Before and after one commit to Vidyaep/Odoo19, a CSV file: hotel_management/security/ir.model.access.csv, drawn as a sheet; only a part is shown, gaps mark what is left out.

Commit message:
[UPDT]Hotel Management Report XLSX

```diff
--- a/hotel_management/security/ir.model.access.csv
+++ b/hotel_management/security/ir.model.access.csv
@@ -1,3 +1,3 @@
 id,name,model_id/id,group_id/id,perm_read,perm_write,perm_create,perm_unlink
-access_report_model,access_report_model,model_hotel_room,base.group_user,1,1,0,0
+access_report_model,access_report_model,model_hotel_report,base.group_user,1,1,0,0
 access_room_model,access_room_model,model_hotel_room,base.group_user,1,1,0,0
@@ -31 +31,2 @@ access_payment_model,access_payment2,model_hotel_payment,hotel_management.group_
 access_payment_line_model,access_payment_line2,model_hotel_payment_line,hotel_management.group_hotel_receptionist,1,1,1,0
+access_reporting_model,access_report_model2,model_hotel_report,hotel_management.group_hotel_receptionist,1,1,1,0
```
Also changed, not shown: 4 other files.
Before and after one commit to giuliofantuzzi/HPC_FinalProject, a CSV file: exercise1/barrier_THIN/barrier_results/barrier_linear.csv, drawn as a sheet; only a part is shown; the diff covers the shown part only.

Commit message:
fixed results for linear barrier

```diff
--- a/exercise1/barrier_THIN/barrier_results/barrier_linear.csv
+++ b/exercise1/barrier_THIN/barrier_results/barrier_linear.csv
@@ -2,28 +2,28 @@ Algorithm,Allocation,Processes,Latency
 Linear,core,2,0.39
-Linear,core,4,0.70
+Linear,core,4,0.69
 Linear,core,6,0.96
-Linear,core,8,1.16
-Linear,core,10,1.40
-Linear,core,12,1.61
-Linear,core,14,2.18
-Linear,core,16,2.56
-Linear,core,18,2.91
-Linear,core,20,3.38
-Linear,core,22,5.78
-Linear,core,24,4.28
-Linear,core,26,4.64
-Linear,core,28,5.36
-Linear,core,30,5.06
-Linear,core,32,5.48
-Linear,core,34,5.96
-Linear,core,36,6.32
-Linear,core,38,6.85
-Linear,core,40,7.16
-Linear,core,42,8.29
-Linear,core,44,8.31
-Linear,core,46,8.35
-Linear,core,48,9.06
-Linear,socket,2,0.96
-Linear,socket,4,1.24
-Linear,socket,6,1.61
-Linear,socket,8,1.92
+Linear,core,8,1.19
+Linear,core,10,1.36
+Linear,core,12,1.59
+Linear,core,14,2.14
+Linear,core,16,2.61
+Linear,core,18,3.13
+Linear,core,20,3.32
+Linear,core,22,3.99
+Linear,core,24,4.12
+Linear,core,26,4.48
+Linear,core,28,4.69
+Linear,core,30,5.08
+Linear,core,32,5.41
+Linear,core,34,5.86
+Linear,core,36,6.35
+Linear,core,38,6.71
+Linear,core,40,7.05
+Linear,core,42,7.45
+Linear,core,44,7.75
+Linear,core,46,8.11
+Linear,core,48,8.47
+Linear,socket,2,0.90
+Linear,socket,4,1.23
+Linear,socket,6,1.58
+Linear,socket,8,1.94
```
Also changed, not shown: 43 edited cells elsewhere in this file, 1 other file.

• **Your goal**:
Print the records again, exactly as they stand above.

• **The completed task**:
Before and after one commit to Vidyaep/Odoo19, a CSV file: hotel_management/security/ir.model.access.csv, drawn as a sheet; only a part is shown, gaps mark what is left out.

Commit message:
[UPDT]Hotel Management Report XLSX

```diff
--- a/hotel_management/security/ir.model.access.csv
+++ b/hotel_management/security/ir.model.access.csv
@@ -1,3 +1,3 @@
 id,name,model_id/id,group_id/id,perm_read,perm_write,perm_create,perm_unlink
-access_report_model,access_report_model,model_hotel_room,base.group_user,1,1,0,0
+access_report_model,access_report_model,model_hotel_report,base.group_user,1,1,0,0
 access_room_model,access_room_model,model_hotel_room,base.group_user,1,1,0,0
@@ -31 +31,2 @@ access_payment_model,access_payment2,model_hotel_payment,hotel_management.group_
 access_payment_line_model,access_payment_line2,model_hotel_payment_line,hotel_management.group_hotel_receptionist,1,1,1,0
+access_reporting_model,access_report_model2,model_hotel_report,hotel_management.group_hotel_receptionist,1,1,1,0
```
Also changed, not shown: 4 other files.
Before and after one commit to giuliofantuzzi/HPC_FinalProject, a CSV file: exercise1/barrier_THIN/barrier_results/barrier_linear.csv, drawn as a sheet; only a part is shown; the diff covers the shown part only.

Commit message:
fixed results for linear barrier

```diff
--- a/exercise1/barrier_THIN/barrier_results/barrier_linear.csv
+++ b/exercise1/barrier_THIN/barrier_results/barrier_linear.csv
@@ -2,28 +2,28 @@ Algorithm,Allocation,Processes,Latency
 Linear,core,2,0.39
-Linear,core,4,0.70
+Linear,core,4,0.69
 Linear,core,6,0.96
-Linear,core,8,1.16
-Linear,core,10,1.40
-Linear,core,12,1.61
-Linear,core,14,2.18
-Linear,core,16,2.56
-Linear,core,18,2.91
-Linear,core,20,3.38
-Linear,core,22,5.78
-Linear,core,24,4.28
-Linear,core,26,4.64
-Linear,core,28,5.36
-Linear,core,30,5.06
-Linear,core,32,5.48
-Linear,core,34,5.96
-Linear,core,36,6.32
-Linear,core,38,6.85
-Linear,core,40,7.16
-Linear,core,42,8.29
-Linear,core,44,8.31
-Linear,core,46,8.35
-Linear,core,48,9.06
-Linear,socket,2,0.96
-Linear,socket,4,1.24
-Linear,socket,6,1.61
-Linear,socket,8,1.92
+Linear,core,8,1.19
+Linear,core,10,1.36
+Linear,core,12,1.59
+Linear,core,14,2.14
+Linear,core,16,2.61
+Linear,core,18,3.13
+Linear,core,20,3.32
+Linear,core,22,3.99
+Linear,core,24,4.12
+Linear,core,26,4.48
+Linear,core,28,4.69
+Linear,core,30,5.08
+Linear,core,32,5.41
+Linear,core,34,5.86
+Linear,core,36,6.35
+Linear,core,38,6.71
+Linear,core,40,7.05
+Linear,core,42,7.45
+Linear,core,44,7.75
+Linear,core,46,8.11
+Linear,core,48,8.47
+Linear,socket,2,0.90
+Linear,socket,4,1.23
+Linear,socket,6,1.58
+Linear,socket,8,1.94
```
Also changed, not shown: 43 edited cells elsewhere in this file, 1 other file.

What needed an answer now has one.